Riddipit hull survives very well and forms an outlying part of a nearby farmstead. Information concerning historic agricultural practices survives within this excellent example of a rare type of storage facility.

History

Legacy Record - This information may be included in the List Entry Details.

Details

The monument includes a hull (a potato cave) forming an outlying part of Riddipit farmstead situated on a steep south facing slope overlooking an unnamed tributary of the River Meavy. The hull survives as a tunnel cut into the steep side of a river bank. Access to the hull is through a granite built doorway measuring 0.73m wide and 1.12m high. A large lintel over the door supports the roof. On the western side of the doorway is a protruding iron bolt and on the inside of the eastern side is a hinge. The door therefore opened inwards. The hull itself is 9.7m long, 1.95m wide and up to 1.8m high. The walls and roof consist of natural subsoil and its orientation is north to south.

MAP EXTRACT The site of the monument is shown on the attached map extract.

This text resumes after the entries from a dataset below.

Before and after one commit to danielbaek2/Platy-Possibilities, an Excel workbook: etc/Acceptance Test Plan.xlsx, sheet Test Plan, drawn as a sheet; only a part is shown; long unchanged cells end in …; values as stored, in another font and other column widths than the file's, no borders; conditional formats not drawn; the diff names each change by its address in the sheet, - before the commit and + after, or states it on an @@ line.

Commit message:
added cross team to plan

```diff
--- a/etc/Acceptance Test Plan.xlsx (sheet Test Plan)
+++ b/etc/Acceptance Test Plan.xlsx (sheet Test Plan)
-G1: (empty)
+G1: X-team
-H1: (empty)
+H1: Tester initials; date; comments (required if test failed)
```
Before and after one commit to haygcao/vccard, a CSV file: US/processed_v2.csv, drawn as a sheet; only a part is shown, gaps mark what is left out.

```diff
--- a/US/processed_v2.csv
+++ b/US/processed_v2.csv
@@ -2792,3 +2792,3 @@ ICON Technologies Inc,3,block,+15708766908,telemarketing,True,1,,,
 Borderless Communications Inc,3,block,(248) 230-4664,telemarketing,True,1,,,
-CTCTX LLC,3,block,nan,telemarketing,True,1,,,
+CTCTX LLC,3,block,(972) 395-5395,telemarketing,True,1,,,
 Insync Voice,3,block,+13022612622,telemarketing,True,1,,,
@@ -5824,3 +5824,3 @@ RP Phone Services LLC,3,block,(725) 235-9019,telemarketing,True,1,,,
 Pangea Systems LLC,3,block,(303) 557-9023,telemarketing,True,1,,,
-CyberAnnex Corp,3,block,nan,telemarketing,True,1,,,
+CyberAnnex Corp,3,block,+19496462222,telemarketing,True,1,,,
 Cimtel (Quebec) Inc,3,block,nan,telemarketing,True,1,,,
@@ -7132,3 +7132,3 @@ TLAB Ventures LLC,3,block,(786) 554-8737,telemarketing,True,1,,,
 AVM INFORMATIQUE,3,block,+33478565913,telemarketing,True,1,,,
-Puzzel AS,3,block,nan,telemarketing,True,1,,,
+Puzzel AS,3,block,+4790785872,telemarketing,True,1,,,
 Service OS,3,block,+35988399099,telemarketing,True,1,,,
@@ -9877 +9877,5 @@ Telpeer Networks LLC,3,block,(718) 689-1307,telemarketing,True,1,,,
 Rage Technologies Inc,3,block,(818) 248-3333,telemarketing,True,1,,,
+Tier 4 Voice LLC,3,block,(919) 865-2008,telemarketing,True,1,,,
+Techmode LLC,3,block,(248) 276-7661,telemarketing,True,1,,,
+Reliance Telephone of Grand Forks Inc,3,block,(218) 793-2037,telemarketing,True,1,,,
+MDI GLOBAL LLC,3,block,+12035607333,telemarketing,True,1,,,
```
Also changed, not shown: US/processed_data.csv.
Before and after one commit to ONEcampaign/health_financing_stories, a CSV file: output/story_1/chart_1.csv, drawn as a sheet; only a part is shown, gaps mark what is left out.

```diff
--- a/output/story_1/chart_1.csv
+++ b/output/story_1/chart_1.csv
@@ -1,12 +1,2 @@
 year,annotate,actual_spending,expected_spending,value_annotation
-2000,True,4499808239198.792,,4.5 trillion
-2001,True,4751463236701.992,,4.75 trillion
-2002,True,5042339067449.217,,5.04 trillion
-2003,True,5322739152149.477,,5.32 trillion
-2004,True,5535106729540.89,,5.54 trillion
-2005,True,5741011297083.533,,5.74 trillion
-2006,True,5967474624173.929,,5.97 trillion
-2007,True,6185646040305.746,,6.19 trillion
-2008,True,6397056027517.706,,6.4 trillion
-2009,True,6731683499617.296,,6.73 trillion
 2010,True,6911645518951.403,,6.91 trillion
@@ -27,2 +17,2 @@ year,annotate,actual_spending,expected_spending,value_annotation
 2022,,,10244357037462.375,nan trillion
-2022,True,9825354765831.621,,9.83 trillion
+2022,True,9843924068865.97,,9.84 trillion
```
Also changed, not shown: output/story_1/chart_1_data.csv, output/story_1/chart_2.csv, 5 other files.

It includes a 2 metre boundary around the archaeological features, considered to be essential for the monument's support and preservation.

Legacy

The contents of this record have been generated from a legacy data system.

Legacy System number: 22383

Legacy System: RSM

Sources

Other
Devon County Sites and Monuments Register, SX57SE156, (1983)

End of official listing